Compendial Methods Need To Be QualifiedSeptember 12th, 2011 by Peter Calcott
During a recent class I taught at University of California, Berkeley in their Quality and Compliance postgraduate certificate program, a question came up from one of the attendees that mirrored very closely observations I have made in audits over the years. And that question was “do we have to validate compendial methods we use in testing our commercial products?”
That question is, on the surface, very simple. And the answer is no. Neither the FDA nor the EMA requires us to validate compendial tests that we use with our products. But the answer actually has another layer to it which people do not venture too often to address.
While we do not have to validate a compendial method we use with our products, we must demonstrate that it works for the application with our product. ICH Q7 describes in section 12.80, this point clearly.
Analytical methods should be validated unless the method employed is included in the relevant pharmacopoeia or other recognised standard reference. The suitability of all testing methods used should nonetheless be verified under actual conditions of use and documented
Thus it is clear that while formal validation is not required, we must demonstrate that it works for our product for the intended purpose. This is very clearly shown in the original form 483 issued to Chiron Corporation for their flu vaccine product plant in UK in October 2004 that resulted in issuance of a warning letter in December 2004. They were cited for a lack of data to support the use of the USP sterility test for their product. Their response was clearly adequate since it was not cited in the warning letter. This action took them off the market in the 2004 flu season for their flu vaccine product
Many times on audit I have reviewed specifications and seen that compendial methods are used for a variety of tests including sterility, endotoxin, particulates and others. My first question is usually to ask for the data to support use of the method for their product. At least 9 out of 10 times, I get blank stares followed by the statement, “we don’t have to validate compendial methods!” I agree with them but follow on with the statement, “I know, but where is the data to support usage of the method?” They often look puzzled still but cannot provide any data. Too often, I believe, the first sentence of the ICH Q7 document is read but the second missed.

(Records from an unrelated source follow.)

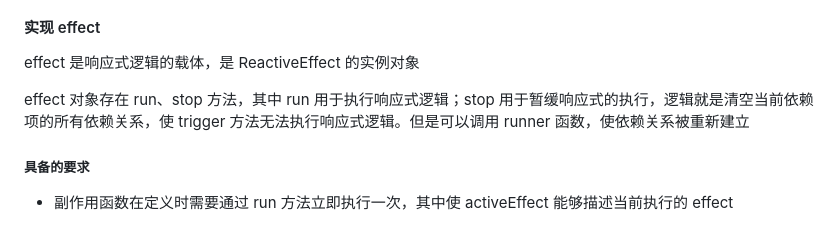
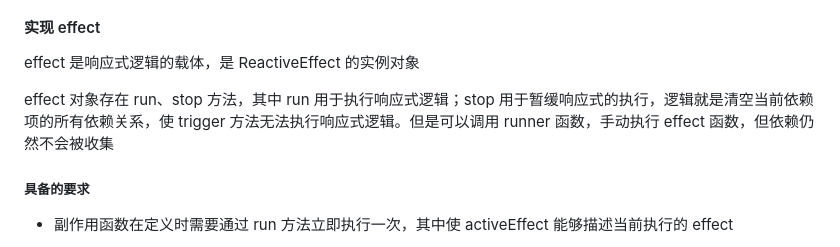
Before and after one commit to SinglePoi/mini-vue, a Markdown page: README.md, the part around the change. GitHub-like rendering.

```diff
--- a/README.md
+++ b/README.md
@@ -65,7 +65,7 @@
 
 effect 是响应式逻辑的载体，是 ReactiveEffect 的实例对象
 
-effect 对象存在 run、stop 方法，其中 run 用于执行响应式逻辑；stop 用于暂缓响应式的执行，逻辑就是清空当前依赖项的所有依赖关系，使 trigger 方法无法执行响应式逻辑。但是可以调用 runner 函数，使依赖关系被重新建立
+effect 对象存在 run、stop 方法，其中 run 用于执行响应式逻辑；stop 用于暂缓响应式的执行，逻辑就是清空当前依赖项的所有依赖关系，使 trigger 方法无法执行响应式逻辑。但是可以调用 runner 函数，手动执行 effect 函数，但依赖仍然不会被收集
 
 ##### 具备的要求
 
```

What do you have to do the “qualify” it? I recommend a simple qualification plan – rather like a validation protocol – with a testing plan to check the key parameters of the assay such as accuracy, precision, specificity and ruggedness, including interferences. That sounds like a validation and it is: but an abbreviated one touching only on the parameters of issues that make your product unique or challenging.